Today is Kurman Bairam, a big Muslim religious holiday. It’s an official day off and according to the tradition you have to cook special ethnic meals today and visit your family and friends. Three people brought food from their homes to my organization’s office today. Meanwhile, I am thinking about gender and religion. Just to give a glimpse of what visual images I have of Islam. The picture shows a square full of praying men, this is the usual start of Muslim religious holidays in Kyrgyzstan. Women are not supposed to pray close to men. One of the reasons I know of is that the kneeling may expose parts of women’s bodies (because women are supposed to cover their ‘seductive’ ‘bodies completely, yet it does not save them from ‘revealing’ when they kneel as they are not supposed to wear trousers).
I am not a Muslim woman and I do not know how it feels not to be able to attend a funeral ceremony at the cemetery or pray at the same square with men on a religious holiday. What I do know is that some intepretations of Islam bring enournous harm to women. Read an article today about sexual relations in Iran, it is scary. 12-year-old women being married, rape in marriage being a common thing and of course a taboo issue. To name some other ways to control women’s bodies: virginity testing in state clinics, stoning for alleged adultery, honor killings of women who allegedly had premarital sex by their families, death sentence for same-sex affection.

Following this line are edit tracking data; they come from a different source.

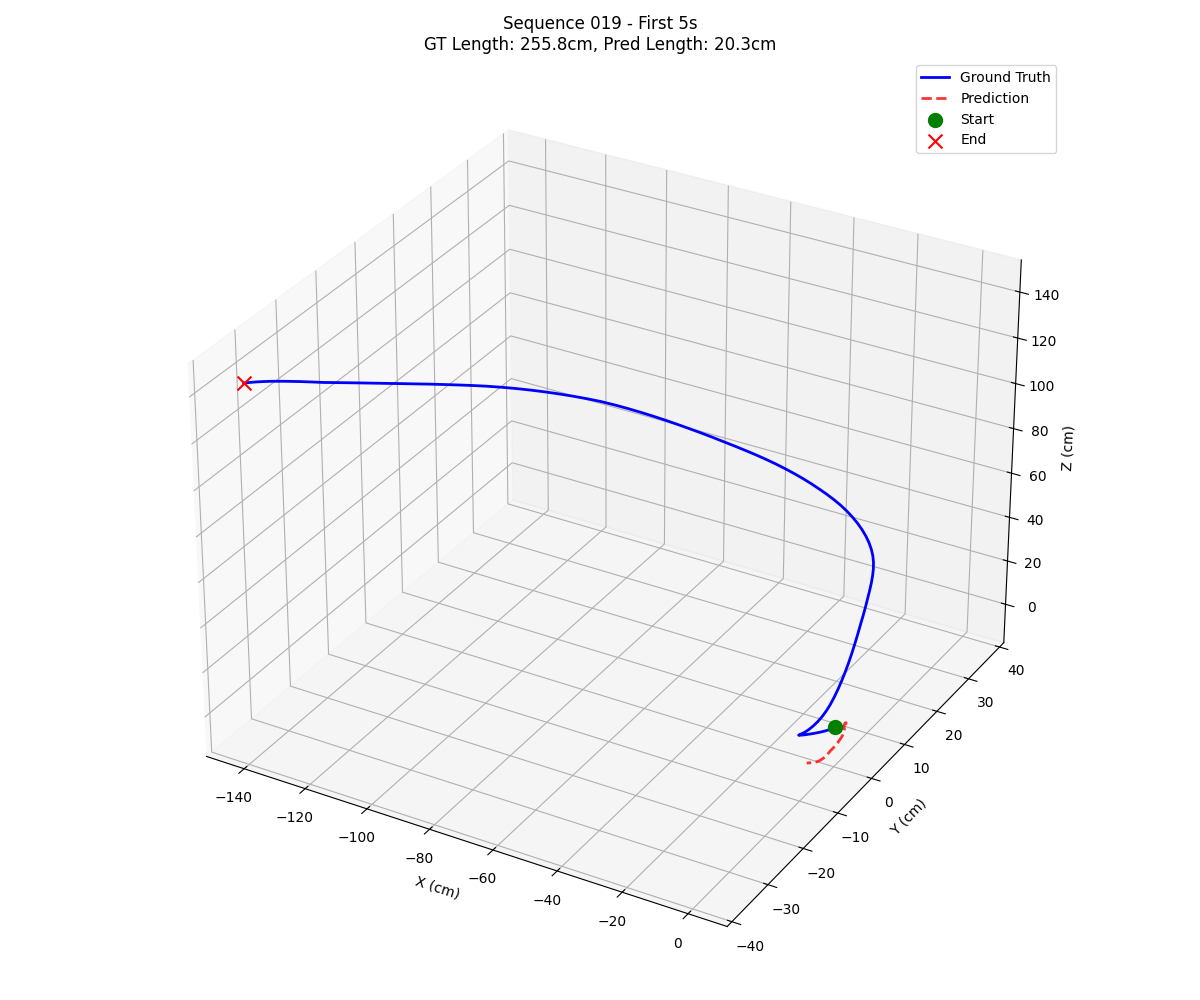
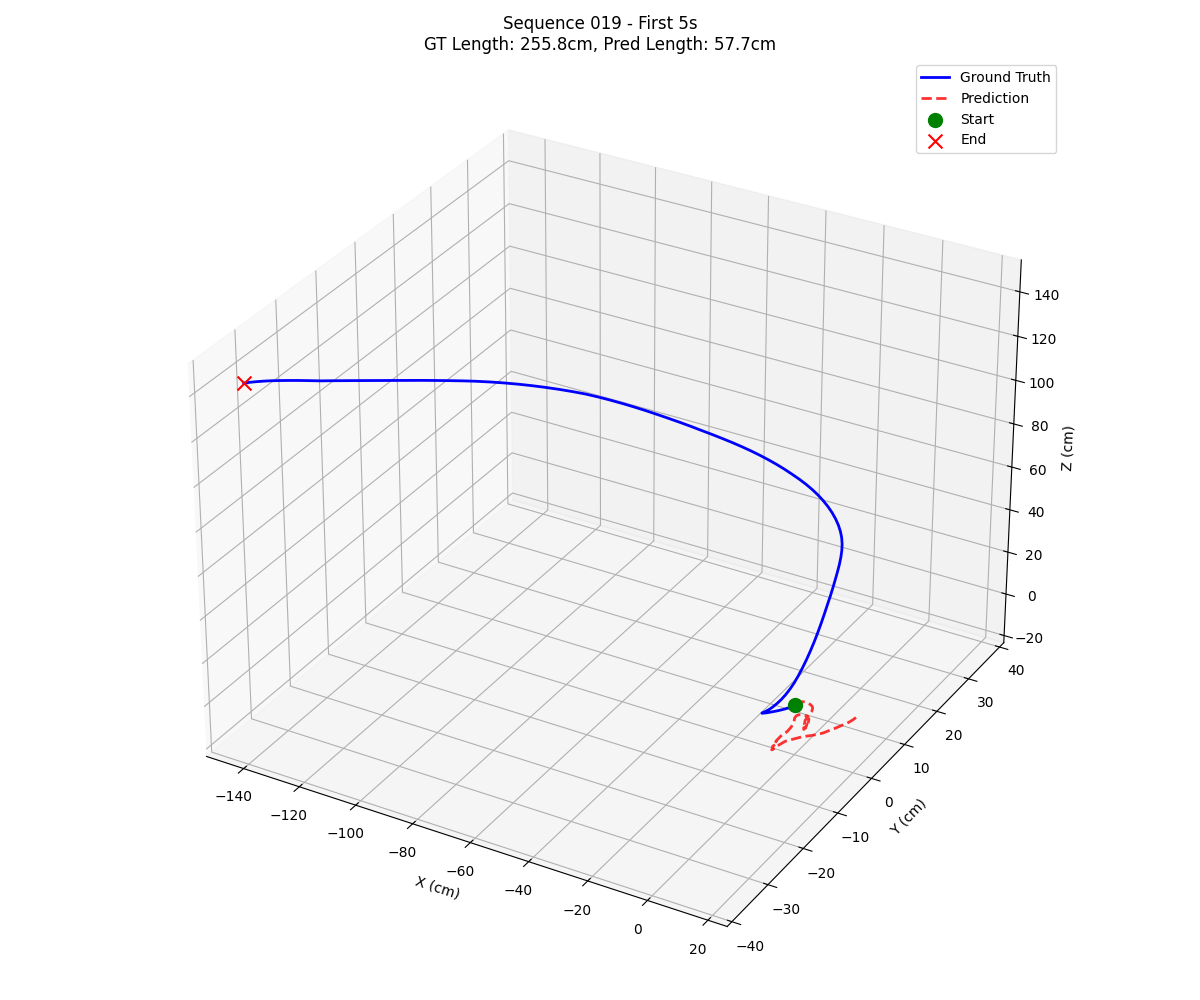
1. Weight initialization fixed:     - Changed from gain=0.01 to default gain≈1     - This prevents the model from getting stuck near zero outputs     - Allows proper gradient flow and learning   2. Temporal ordering fixed:     - Added frame_idx to dataset output     - Modified evaluation to store (f

diff --git a/evaluate_stable_model.py b/evaluate_stable_model.py
@@ -193,9 +193,10 @@ def evaluate_model(model, test_loader, device, output_dir, test_sequences, test_
                 }
                 all_results.append(result)
                 
-                # Use sequence ID directly from the batch
+                # Use sequence ID and frame index for proper ordering
                 seq_id = batch['sequence_id'][i]
-                sequence_results[seq_id].append(result)
+                frame_idx = batch['frame_idx'][i].item() if torch.is_tensor(batch['frame_idx'][i]) else batch['frame_idx'][i]
+                sequence_results[seq_id].append((frame_idx, result))
     
     # Compute overall statistics
     all_trans_errors = np.concatenate([r['trans_errors'] for r in all_results])
@@ -230,8 +231,14 @@ def evaluate_model(model, test_loader, device, output_dir, test_sequences, test_
         if seq_id not in sequence_results or not sequence_results[seq_id]:
             continue
             
-        # Concatenate all results for this sequence
-        seq_results = sequence_results[seq_id]
+        # Sort results by frame index to ensure chronological order
+        seq_results_with_idx = sequence_results[seq_id]
+        seq_results_with_idx.sort(key=lambda x: x[0])  # Sort by frame index
+        
+        # Extract just the results after sorting
+        seq_results = [r for _, r in seq_results_with_idx]
+        
+        # Concatenate all results for this sequence in proper temporal order
         all_pred = np.concatenate([r['pred_poses'] for r in seq_results], axis=0)
         all_gt = np.concatenate([r['gt_poses'] for r in seq_results], axis=0)
         

diff --git a/train_vift_aria_stable.py b/train_vift_aria_stable.py
@@ -79,14 +79,13 @@ class VIFTStable(nn.Module):
             nn.Linear(embedding_dim, 7)
         )
         
-        # Very careful initialization
+        # Proper initialization
         with torch.no_grad():
-            # Small weights for final layer
-            nn.init.xavier_uniform_(self.fc2[-1].weight, gain=0.01)
-            # Remove hard zero-bias on final layer
+            # Use default gain for final layer to avoid frozen outputs
+            nn.init.xavier_uniform_(self.fc2[-1].weight)  # default gain ≈ 1
             
-            # Small initialization for first layer too
-            nn.init.xavier_uniform_(self.fc1[0].weight, gain=0.1)
+            # Normal initialization for first layer
+            nn.init.xavier_uniform_(self.fc1[0].weight)
     
     def positional_embedding(self, seq_length, device):
         import math

diff --git a/src/data/components/aria_latent_dataset.py b/src/data/components/aria_latent_dataset.py
@@ -85,7 +85,8 @@ class AriaLatentDataset(Dataset):
             'imu_features': imu_features,
             'poses': relative_poses,  # Changed key to match training dataset
             'sequence_id': sequence_id,  # Add sequence ID for proper grouping
-            'file_prefix': file_prefix  # Keep for debugging
+            'file_prefix': file_prefix,  # Keep for debugging
+            'frame_idx': int(file_prefix)  # Add frame index for temporal ordering
         }
         
         return batch
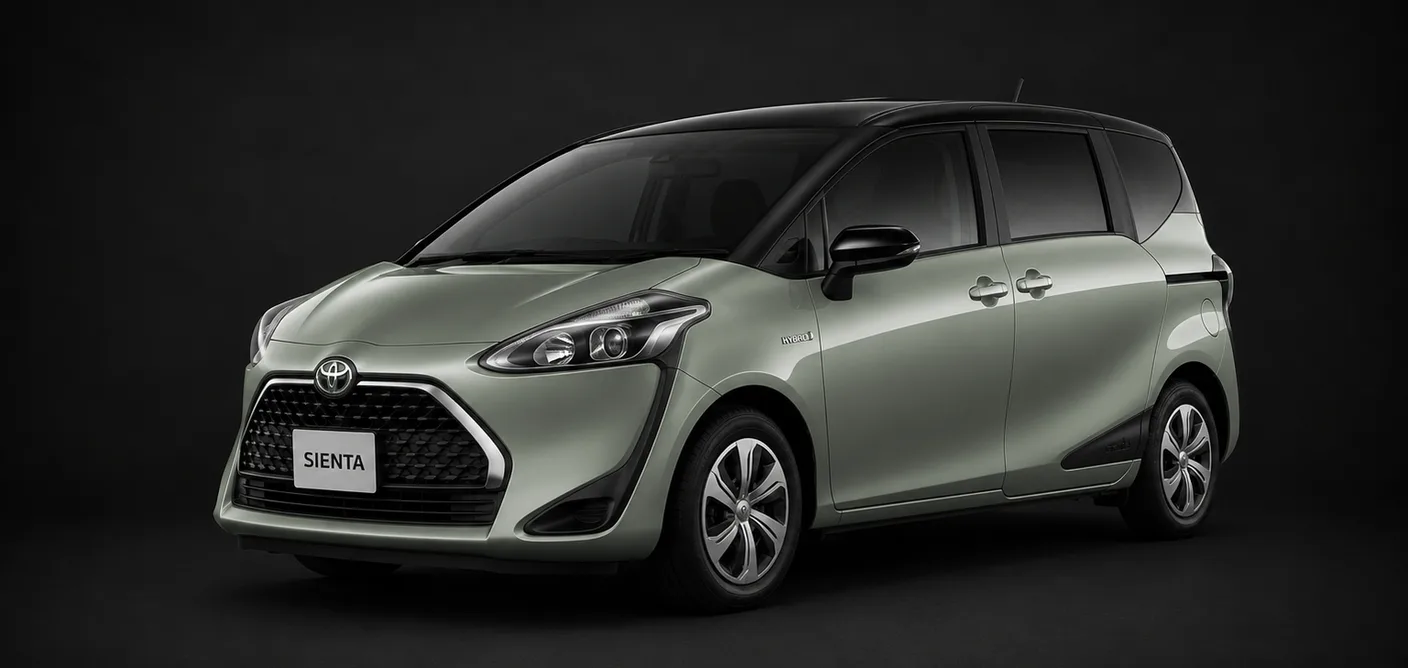
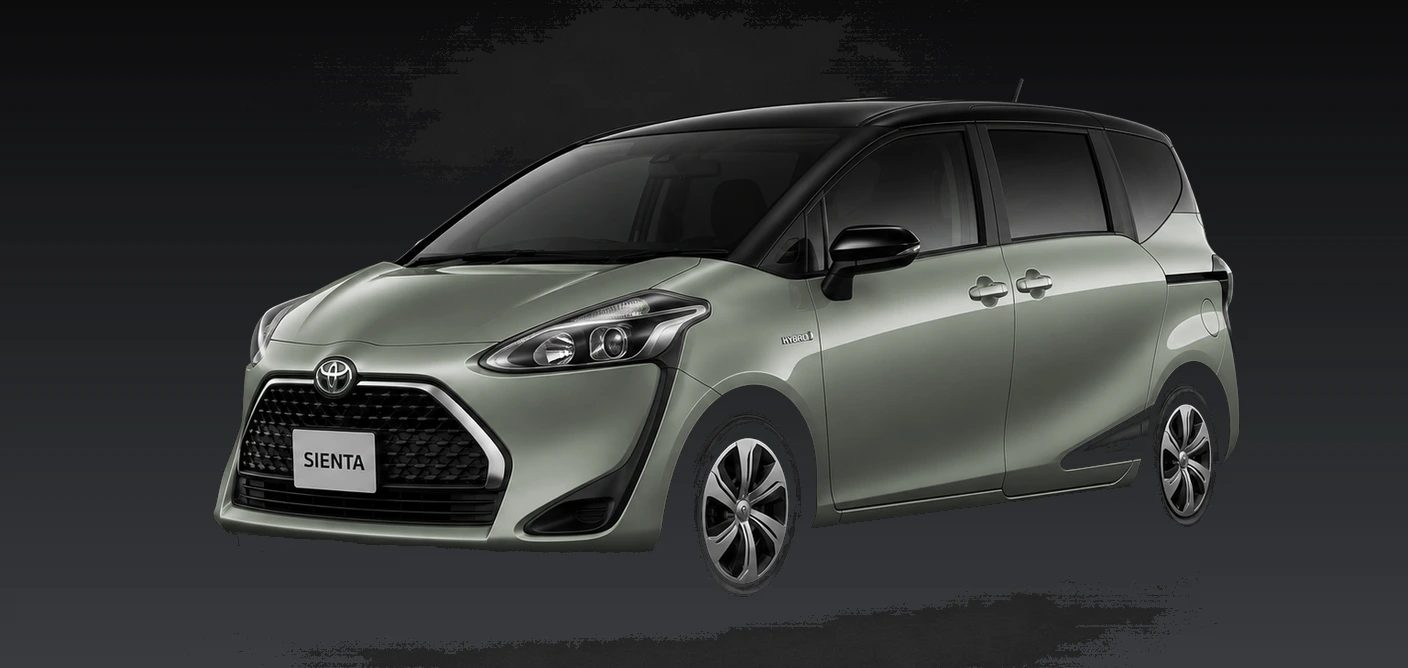
feat: quality pass - unify SOLIO/SIENTA/DELICA studio backgrounds, Home intro copy, maker heading weight, Timeline NOW badge
- SOLIO (4 gens) and SIENTA (3 gens): backgrounds were flat/near-black
  with no gradient, unlike VOXY/SERENA/STEPWGN's measured vertical
  brightening formula. Unified using border flood-fill to separate car
  from background (a plain per-pixel color threshold was tried first
  and corrupted the car body; reverted, replaced with flood-fill, which
  can't misclassify a pixel unless it's topologically connected to the
  border). Verified zero byte changes inside the protected car region
  on every file.
- DELICA gen1/gen2: same technique, background-only brightness lift
  (car pixels untouched, verified) per explicit follow-up instruction,
  since the real-photo background measured noticeably darker/flatter
  than VOXY's own.
- Home: added a one-line intro ("Explore every generation, side by
  side.") between the All Cars heading and count.
- Maker headings (TOYOTA/NISSAN/...): raised opacity, tightened
  tracking so the existing bold weight actually reads as bold instead
  of thin/airy.
- Timeline: added a persistent "NOW" badge on the actual latest-
  generation card, independent of aria-current (which follows whichever
  card is currently being viewed) -- keeps a cue for "this is current"
  even while browsing older generations.

Hero image unification (VOXY as baseline) was investigated but not
applied: background-only stats showed Delica/Sienta hero genuinely
darker than VOXY's, but Hero's atmospheric/fog lighting doesn't fit the
[…]

Changed region(s): [[0.0, 0.4192, 1.0, 1.0]]

diff --git a/src/cars/delica-d5.js b/src/cars/delica-d5.js
@@ -28,18 +28,29 @@
 // background photos (see git history on this block for the full
 // account of what each round got wrong). All of that is now moot: the
 // user supplied proper black-studio source photos directly
-// (デリカ初代.png / デリカ2代目.png), so gen1-2007/gen2-2019 are a pure
-// format conversion of those -- resized to fit the shared 1408x668
-// canvas by height (no crop; the source's 1.50:1 aspect is narrower
-// than the canvas's 2.11:1), letterboxed with the source's own edge
-// color, then WebP-encoded at a quality high enough to be visually
-// lossless. No background removal, no floor/shadow synthesis, no
-// masking, no noise, no color/level/tone changes of any kind -- per
-// explicit instruction, these two files are complete as supplied and
-// must not be re-edited. Do not resurrect the reconstruction approach
-// below for any future vehicle that already has a proper black-studio
-// source photo; it only applies when the source has the wrong
-// background and needs one built from nothing.
+// (デリカ初代.png / デリカ2代目.png), so gen1-2007/gen2-2019 started as a
+// pure format conversion of those -- resized to fit the shared
+// 1408x668 canvas by height (no crop; the source's 1.50:1 aspect is
+// narrower than the canvas's 2.11:1), letterboxed with the source's
+// own edge color, WebP-encoded at a visually-lossless quality. Do not
+// resurrect the reconstruction approach below for any future vehicle
+// that already has a proper black-studio source photo; it only applies
+// when the source has the wrong background and needs one built from
+// nothing.
+//
+// (9, 2026-08-01) The format conversion above was left completely
+// pixel-untouched per explicit instruction -- but measured against
+// VOXY's own background (edge-column sampling), Delica's real photo
+// background was noticeably darker and flatter (roughly half VOXY's
+// brightness, no vertical gradient), a real "different studio" gap.
+// Per updated explicit instruction, brightened the background ONLY
+// (same vertical gradient target as solio.js/sienta.js, same border-
+// flood-fill car/background separation -- see that file's comment for
+// the full technique writeup) -- car body pixels are provably
+// untouched (post-edit diff against the pre-round-9 file showed zero
+// byte changes inside the flood-fill-protected region). The car
+// photography itself (paint, reflections, shape) is still exactly as
+// supplied; only the black level/gradient behind it changed.
 //
 // annotations: re-derived (2026-08-01) against the new photos above --
 // the car sits smaller and differently centered in frame than the old

diff --git a/src/cars/solio.js b/src/cars/solio.js
@@ -10,6 +10,27 @@
 // change for any of the four generations was sourced with enough
 // confidence (date + concrete content) to publish -- a gap to close in a
 // future pass, not filled with invented history.
+//
+// gen1-4 images (2026-08-01): background unified with VOXY/SERENA/
+// STEPWGN's own measured studio formula -- those three, sampled at
+// pure-background edge columns, all showed a purely vertical (not
+// radial; left/right edges matched) brightening gradient from near-
+// black at the top to a moderate mid-gray at the bottom. SOLIO's own
+// background measured flat 0-24 at every row (no gradient at all),
+// which is what read as a different, cheaper-looking studio.
+// Car/background separation used border flood-fill (seed every border
+// pixel, grow through neighbors within a per-row color tolerance of a
+// guaranteed-background column), not a per-pixel color-distance
+// threshold -- the first attempt at this exact fix used a plain
+// threshold and it corrupted the car body (dark shadow/tint pixels
+// inside the silhouette matched the background tone by coincidence and
+// got overwritten). Flood fill can't make that mistake: a pixel only
+// counts as background if there's a continuous background-colored path
+// connecting it to the image border, so an isolated dark patch inside
+// the car is topologically unreachable even when its raw color matches.
+// Verified per image: a red-tinted mask preview showed the full car
+// silhouette protected before any pixel was touched, and a post-edit
+// diff confirmed zero byte changes inside the protected region.
 const generations = [
   {
     numeral: 'I',

diff --git a/src/home.css b/src/home.css
@@ -144,14 +144,27 @@ body { margin: 0; background: #0b0c0e; }
   margin: 0; font-family: 'Inter', sans-serif; font-size: clamp(22px, 4.5vw, 28px);
   font-weight: 600; letter-spacing: -.015em;
 }
+/* Sits between the heading and the live count -- same weight/size
+   register as .about-text (a quiet, secondary line) rather than the
+   heading's own display weight, so it reads as connective copy, not a
+   second title. */
+.all-cars-intro {
+  margin: 10px 0 0; max-width: 420px; font-weight: 300; font-size: 14.5px;
+  line-height: 1.6; opacity: .6; letter-spacing: .01em;
+}
 .all-cars-count {
-  margin: 8px 0 0; font-family: 'Inter', sans-serif; font-size: 12px; font-weight: 500;
+  margin: 10px 0 0; font-family: 'Inter', sans-serif; font-size: 12px; font-weight: 500;
   letter-spacing: .04em; opacity: .45;
 }
 .maker-groups { display: flex; flex-direction: column; gap: 40px; }
+/* .6 opacity + .16em tracking read as thin/airy despite the 700 weight --
+   wide tracking dilutes a bold face's own visual weight. Tightened
+   tracking and raised opacity (contrast, not a heavier font-weight)
+   for a denser, more premium mark -- still whisper-quiet next to the
+   photography, just no longer reading as fragile. */
 .maker-name {
   margin: 0 0 16px; font-family: 'Inter', sans-serif; font-size: 14px; font-weight: 700;
-  letter-spacing: .16em; text-transform: uppercase; opacity: .6;
+  letter-spacing: .12em; text-transform: uppercase; opacity: .78;
 }
 .maker-cars { display: grid; grid-template-columns: repeat(2, 1fr); gap: 12px; }
 .mini-card {

diff --git a/src/car-page.css b/src/car-page.css
@@ -120,6 +120,23 @@ body { margin: 0; background: #0b0c0e; }
 }
 .timeline-item[aria-current="true"] .timeline-thumb img { filter: grayscale(0) brightness(1.05) saturate(1.15); }
 
+/* A quiet, permanent marker for whichever card is the actual latest
+   production generation -- independent of aria-current (which tracks
+   the card currently being VIEWED and moves on click). Without this,
+   clicking back to an early generation dims the current one down to
+   the same unselected treatment as every other card, losing the "this
+   is where the story is now" cue entirely. Small enough to read as a
+   footnote on the photo, not a second headline. */
+.timeline-item[data-latest="true"] .timeline-thumb::after {
+  content: 'NOW';
+  position: absolute; top: 8px; right: 8px; z-index: 1;
+  padding: 3px 7px; border-radius: 20px;
+  font: 600 8px/1 'Inter', sans-serif; letter-spacing: .08em;
+  color: rgba(11,12,14,.85); background: rgba(244,243,240,.92);
+  opacity: .85; transition: opacity .35s;
+}
+.timeline-item[data-latest="true"][aria-current="true"] .timeline-thumb::after { opacity: 0; }
+
 /* Client-side fallback for a generation whose photo hasn't been placed
    yet (see withImageFallback in car-page.js) -- a quiet in-box label
    instead of a broken-image icon. Sits in the same three photo boxes

diff --git a/src/car-page.js b/src/car-page.js
@@ -168,6 +168,12 @@ function renderTimeline(generations, vehicleName) {
       btn.disabled = true
     } else if (index === generations.length - 1) {
       btn.setAttribute('aria-current', 'true')
+      // Distinct from aria-current, which moves to whichever card is
+      // being VIEWED as the user clicks through the timeline -- this
+      // marks whichever card is actually the latest/current production
+      // generation and never moves, so that card keeps a quiet cue even
+      // once browsing an older one has dimmed it back down.
+      btn.dataset.latest = 'true'
     }
     btn.innerHTML = `
       <span class="timeline-thumb"><img src="${gen.image}" alt="${gen.era} ${vehicleName}" loading="lazy" decoding="async" /></span>

diff --git a/index.html b/index.html
@@ -54,6 +54,12 @@
         <div class="all-cars-header fade-in">
           <p class="section-eyebrow">ALL CARS</p>
           <h2 class="all-cars-heading">Browse All Models</h2>
+          <!-- Bridges the heading and the grid -- without it, "Browse All
+               Models" drops straight into thumbnails with no sense of what
+               looking through them is actually for. Same brand-voice
+               English register as "Explore Cars"/the eyebrow labels, not
+               functional copy. -->
+          <p class="all-cars-intro">Explore every generation, side by side.</p>
           <p class="all-cars-count" id="all-cars-count"></p>
         </div>
         <div class="maker-groups" id="maker-groups"></div>

diff --git a/src/cars/sienta.js b/src/cars/sienta.js
@@ -11,6 +11,12 @@
 // publish this session (gen3 is additionally still too new to have one at
 // all) -- a gap to close in a future pass, not filled with invented
 // history.
+//
+// gen1-3 images (2026-08-01): background unified with VOXY/SERENA/
+// STEPWGN's studio formula (same pass, same technique -- see the
+// matching comment in solio.js for the full account, including why a
+// naive per-pixel threshold corrupted the car body on the first
+// attempt and had to be reverted in favor of border flood-fill).
 const generations = [
   {
     numeral: 'I',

It scares me that I see more women in Kyrgyzstan following religious traditions. More women wear head scarves, more men come to the square to pray on religious holidays, some state leaders are openly supported by states with Sharia law. I do not want women in Kyrgyzstan to experience what their sisters go through in Iran. I would not wish anyone to go through a virginity check or a rape.